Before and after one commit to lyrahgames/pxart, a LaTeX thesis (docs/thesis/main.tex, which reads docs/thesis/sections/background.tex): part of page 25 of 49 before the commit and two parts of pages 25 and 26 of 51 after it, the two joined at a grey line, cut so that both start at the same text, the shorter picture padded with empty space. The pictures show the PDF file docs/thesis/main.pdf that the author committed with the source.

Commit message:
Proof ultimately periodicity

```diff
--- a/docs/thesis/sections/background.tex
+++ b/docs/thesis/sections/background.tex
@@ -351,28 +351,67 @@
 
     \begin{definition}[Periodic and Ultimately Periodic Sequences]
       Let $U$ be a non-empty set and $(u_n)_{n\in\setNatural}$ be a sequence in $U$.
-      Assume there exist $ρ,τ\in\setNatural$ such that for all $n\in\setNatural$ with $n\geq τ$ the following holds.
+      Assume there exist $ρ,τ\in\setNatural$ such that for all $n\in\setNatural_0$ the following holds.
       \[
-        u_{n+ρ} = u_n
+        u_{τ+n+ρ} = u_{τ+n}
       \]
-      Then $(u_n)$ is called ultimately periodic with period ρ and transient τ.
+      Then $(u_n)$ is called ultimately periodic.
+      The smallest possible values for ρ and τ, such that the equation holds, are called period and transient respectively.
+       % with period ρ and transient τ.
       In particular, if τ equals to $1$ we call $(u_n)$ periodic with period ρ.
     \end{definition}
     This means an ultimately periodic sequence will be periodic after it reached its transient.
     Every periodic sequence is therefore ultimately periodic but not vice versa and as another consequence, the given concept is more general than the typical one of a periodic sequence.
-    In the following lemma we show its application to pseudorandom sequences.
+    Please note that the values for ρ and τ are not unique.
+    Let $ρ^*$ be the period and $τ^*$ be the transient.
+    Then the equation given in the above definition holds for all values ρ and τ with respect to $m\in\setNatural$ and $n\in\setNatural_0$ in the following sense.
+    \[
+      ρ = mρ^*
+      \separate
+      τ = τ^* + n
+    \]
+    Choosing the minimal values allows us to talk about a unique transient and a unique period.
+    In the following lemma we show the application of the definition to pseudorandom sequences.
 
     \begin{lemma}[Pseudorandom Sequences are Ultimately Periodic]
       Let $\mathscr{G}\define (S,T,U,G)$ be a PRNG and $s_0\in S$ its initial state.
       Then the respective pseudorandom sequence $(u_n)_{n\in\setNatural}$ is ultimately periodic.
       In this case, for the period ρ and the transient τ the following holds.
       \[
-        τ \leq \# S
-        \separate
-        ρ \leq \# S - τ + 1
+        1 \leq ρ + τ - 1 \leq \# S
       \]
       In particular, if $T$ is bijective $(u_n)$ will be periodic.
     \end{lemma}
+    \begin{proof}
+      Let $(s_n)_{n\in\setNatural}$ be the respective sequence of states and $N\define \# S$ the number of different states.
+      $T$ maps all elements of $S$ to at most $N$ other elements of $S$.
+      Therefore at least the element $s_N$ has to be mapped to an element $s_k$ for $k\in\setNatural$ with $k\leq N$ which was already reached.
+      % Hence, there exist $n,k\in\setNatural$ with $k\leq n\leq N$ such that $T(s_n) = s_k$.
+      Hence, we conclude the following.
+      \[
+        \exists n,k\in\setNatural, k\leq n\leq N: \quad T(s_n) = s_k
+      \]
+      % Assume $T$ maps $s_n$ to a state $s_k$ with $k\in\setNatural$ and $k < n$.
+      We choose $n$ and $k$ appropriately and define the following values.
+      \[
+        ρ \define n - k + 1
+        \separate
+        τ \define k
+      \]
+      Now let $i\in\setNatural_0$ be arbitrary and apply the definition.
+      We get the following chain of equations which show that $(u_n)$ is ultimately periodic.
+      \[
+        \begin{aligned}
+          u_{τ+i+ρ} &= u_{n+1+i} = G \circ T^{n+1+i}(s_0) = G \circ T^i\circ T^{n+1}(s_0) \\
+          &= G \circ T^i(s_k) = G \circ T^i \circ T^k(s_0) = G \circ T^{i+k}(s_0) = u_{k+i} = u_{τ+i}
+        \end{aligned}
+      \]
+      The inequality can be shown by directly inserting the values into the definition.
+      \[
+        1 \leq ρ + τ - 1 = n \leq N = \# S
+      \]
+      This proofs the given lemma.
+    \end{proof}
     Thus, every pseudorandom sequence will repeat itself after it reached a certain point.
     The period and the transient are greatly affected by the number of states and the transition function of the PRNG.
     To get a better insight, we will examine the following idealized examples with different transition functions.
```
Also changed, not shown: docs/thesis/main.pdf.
*-*-*
Please repeat all the records above exactly as they appear.

Before and after one commit to lyrahgames/pxart, a LaTeX thesis (docs/thesis/main.tex, which reads docs/thesis/sections/background.tex): part of page 25 of 49 before the commit and two parts of pages 25 and 26 of 51 after it, the two joined at a grey line, cut so that both start at the same text, the shorter picture padded with empty space. The pictures show the PDF file docs/thesis/main.pdf that the author committed with the source.

Commit message:
Proof ultimately periodicity

```diff
--- a/docs/thesis/sections/background.tex
+++ b/docs/thesis/sections/background.tex
@@ -351,28 +351,67 @@
 
     \begin{definition}[Periodic and Ultimately Periodic Sequences]
       Let $U$ be a non-empty set and $(u_n)_{n\in\setNatural}$ be a sequence in $U$.
-      Assume there exist $ρ,τ\in\setNatural$ such that for all $n\in\setNatural$ with $n\geq τ$ the following holds.
+      Assume there exist $ρ,τ\in\setNatural$ such that for all $n\in\setNatural_0$ the following holds.
       \[
-        u_{n+ρ} = u_n
+        u_{τ+n+ρ} = u_{τ+n}
       \]
-      Then $(u_n)$ is called ultimately periodic with period ρ and transient τ.
+      Then $(u_n)$ is called ultimately periodic.
+      The smallest possible values for ρ and τ, such that the equation holds, are called period and transient respectively.
+       % with period ρ and transient τ.
       In particular, if τ equals to $1$ we call $(u_n)$ periodic with period ρ.
     \end{definition}
     This means an ultimately periodic sequence will be periodic after it reached its transient.
     Every periodic sequence is therefore ultimately periodic but not vice versa and as another consequence, the given concept is more general than the typical one of a periodic sequence.
-    In the following lemma we show its application to pseudorandom sequences.
+    Please note that the values for ρ and τ are not unique.
+    Let $ρ^*$ be the period and $τ^*$ be the transient.
+    Then the equation given in the above definition holds for all values ρ and τ with respect to $m\in\setNatural$ and $n\in\setNatural_0$ in the following sense.
+    \[
+      ρ = mρ^*
+      \separate
+      τ = τ^* + n
+    \]
+    Choosing the minimal values allows us to talk about a unique transient and a unique period.
+    In the following lemma we show the application of the definition to pseudorandom sequences.
 
     \begin{lemma}[Pseudorandom Sequences are Ultimately Periodic]
       Let $\mathscr{G}\define (S,T,U,G)$ be a PRNG and $s_0\in S$ its initial state.
       Then the respective pseudorandom sequence $(u_n)_{n\in\setNatural}$ is ultimately periodic.
       In this case, for the period ρ and the transient τ the following holds.
       \[
-        τ \leq \# S
-        \separate
-        ρ \leq \# S - τ + 1
+        1 \leq ρ + τ - 1 \leq \# S
       \]
       In particular, if $T$ is bijective $(u_n)$ will be periodic.
     \end{lemma}
+    \begin{proof}
+      Let $(s_n)_{n\in\setNatural}$ be the respective sequence of states and $N\define \# S$ the number of different states.
+      $T$ maps all elements of $S$ to at most $N$ other elements of $S$.
+      Therefore at least the element $s_N$ has to be mapped to an element $s_k$ for $k\in\setNatural$ with $k\leq N$ which was already reached.
+      % Hence, there exist $n,k\in\setNatural$ with $k\leq n\leq N$ such that $T(s_n) = s_k$.
+      Hence, we conclude the following.
+      \[
+        \exists n,k\in\setNatural, k\leq n\leq N: \quad T(s_n) = s_k
+      \]
+      % Assume $T$ maps $s_n$ to a state $s_k$ with $k\in\setNatural$ and $k < n$.
+      We choose $n$ and $k$ appropriately and define the following values.
+      \[
+        ρ \define n - k + 1
+        \separate
+        τ \define k
+      \]
+      Now let $i\in\setNatural_0$ be arbitrary and apply the definition.
+      We get the following chain of equations which show that $(u_n)$ is ultimately periodic.
+      \[
+        \begin{aligned}
+          u_{τ+i+ρ} &= u_{n+1+i} = G \circ T^{n+1+i}(s_0) = G \circ T^i\circ T^{n+1}(s_0) \\
+          &= G \circ T^i(s_k) = G \circ T^i \circ T^k(s_0) = G \circ T^{i+k}(s_0) = u_{k+i} = u_{τ+i}
+        \end{aligned}
+      \]
+      The inequality can be shown by directly inserting the values into the definition.
+      \[
+        1 \leq ρ + τ - 1 = n \leq N = \# S
+      \]
+      This proofs the given lemma.
+    \end{proof}
     Thus, every pseudorandom sequence will repeat itself after it reached a certain point.
     The period and the transient are greatly affected by the number of states and the transition function of the PRNG.
     To get a better insight, we will examine the following idealized examples with different transition functions.
```
Also changed, not shown: docs/thesis/main.pdf.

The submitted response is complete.